Then, open TensorBoard by browsing to: http://localhost:6006

All the pre-made Estimators automatically log a lot of information to TensorBoard. With custom Estimators, however, TensorBoard only provides one default log (a graph of the loss) plus the information you explicitly tell TensorBoard to log. For the custom Estimator you just created, TensorBoard generates the following:

In brief, here's what the three graphs tell you:

global_step/sec: A performance indicator showing how many batches (gradient updates) we processed per second as the model trains.

loss: The loss reported.

accuracy: The accuracy is recorded by the following two lines:

`eval_metric_ops={'my_accuracy': accuracy}`

, during evaluation.`tf.summary.scalar('accuracy', accuracy[1])`

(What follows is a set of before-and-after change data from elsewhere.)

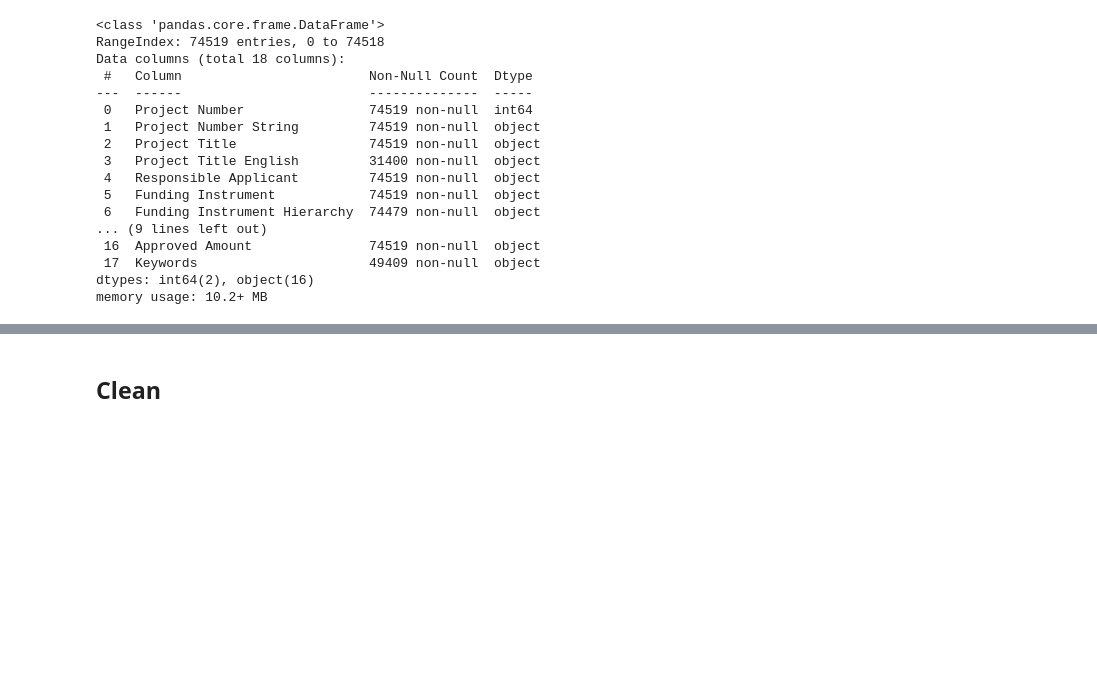
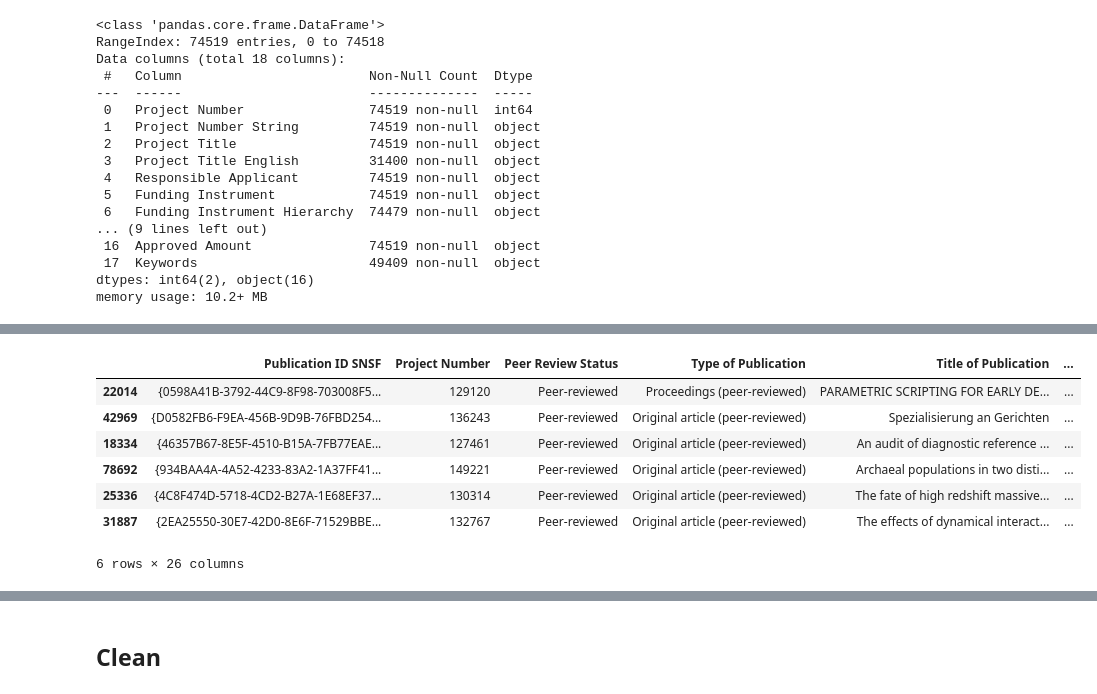
Before and after one commit to zambujo/p3data, a Jupyter notebook: wrangle.ipynb, the cells around one changed output, grey strips where cells are left out. Cells and saved outputs as stored; diff of their text form; code cells hidden in the pictures; blank space fills up the shorter version.

```diff
--- a/wrangle.ipynb
+++ b/wrangle.ipynb
@@ -34,0 +37,2 @@ grants = pd.read_csv("rawdata/P3_GrantExport.csv", sep=';')
+# %%
+publications = pd.read_csv('rawdata/P3_PublicationExport.csv', sep=';')
@@ -66,0 +108,11 @@ memory usage: 10.2+ MB
+# %%
+publications.sample(6)
+# %% [output]
+|  | Publication ID SNSF | Project Number | Peer Review Status | Type of Publication | Title of Publication | ... |
+| 22014 | {0598A41B-3792-44C9-8F98-703008F5... | 129120 | Peer-reviewed | Proceedings (peer-reviewed) | PARAMETRIC SCRIPTING FOR EARLY DE... | ... |
+| 42969 | {D0582FB6-F9EA-456B-9D9B-76FBD254... | 136243 | Peer-reviewed | Original article (peer-reviewed) | Spezialisierung an Gerichten | ... |
+| 18334 | {46357B67-8E5F-4510-B15A-7FB77EAE... | 127461 | Peer-reviewed | Original article (peer-reviewed) | An audit of diagnostic reference ... | ... |
+| 78692 | {934BAA4A-4A52-4233-83A2-1A37FF41... | 149221 | Peer-reviewed | Original article (peer-reviewed) | Archaeal populations in two disti... | ... |
+| 25336 | {4C8F474D-5718-4CD2-B27A-1E68EF37... | 130314 | Peer-reviewed | Original article (peer-reviewed) | The fate of high redshift massive... | ... |
+| 31887 | {2EA25550-30E7-42D0-8E6F-71529BBE... | 132767 | Peer-reviewed | Original article (peer-reviewed) | The effects of dynamical interact... | ... |
+6 rows × 26 columns
```
Also changed, not shown: parts of 20 cells of this notebook.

, during training.

These tensorboard graphs are one of the main reasons it's important to pass a
`global_step`

to your optimizer's `minimize`

method. The model can't record
the x-coordinate for these graphs without it.

Note the following in the `my_accuracy`

and `loss`

graphs:

- The orange line represents training.
- The blue dot represents evaluation.

During training, summaries (the orange line) are recorded periodically as batches are processed, which is why it becomes a graph spanning x-axis range.

By contrast, evaluation produces only a single point on the graph for each call
to `evaluate`

. This point contains the average over the entire evaluation call.
This has no width on the graph as it is evaluated entirely from the model state
at a particular training step (from a single checkpoint).

As suggested in the following figure, you may see and also selectively disable/enable the reporting using the controls on the left side.

## Summary

Although pre-made Estimators can be an effective way to quickly create new models, you will often need the additional flexibility that custom Estimators provide. Fortunately, pre-made and custom Estimators follow the same programming model. The only practical difference is that you must write a model function for custom Estimators; everything else is the same.

For more details, be sure to check out:

- The official TensorFlow implementation of MNIST, which uses a custom estimator.
- The TensorFlow official models repository, which contains more curated examples using custom estimators.
- This TensorBoard video, which introduces TensorBoard.
- The Low Level Introduction, which demonstrates how to experiment directly with TensorFlow's low level APIs, making debugging easier.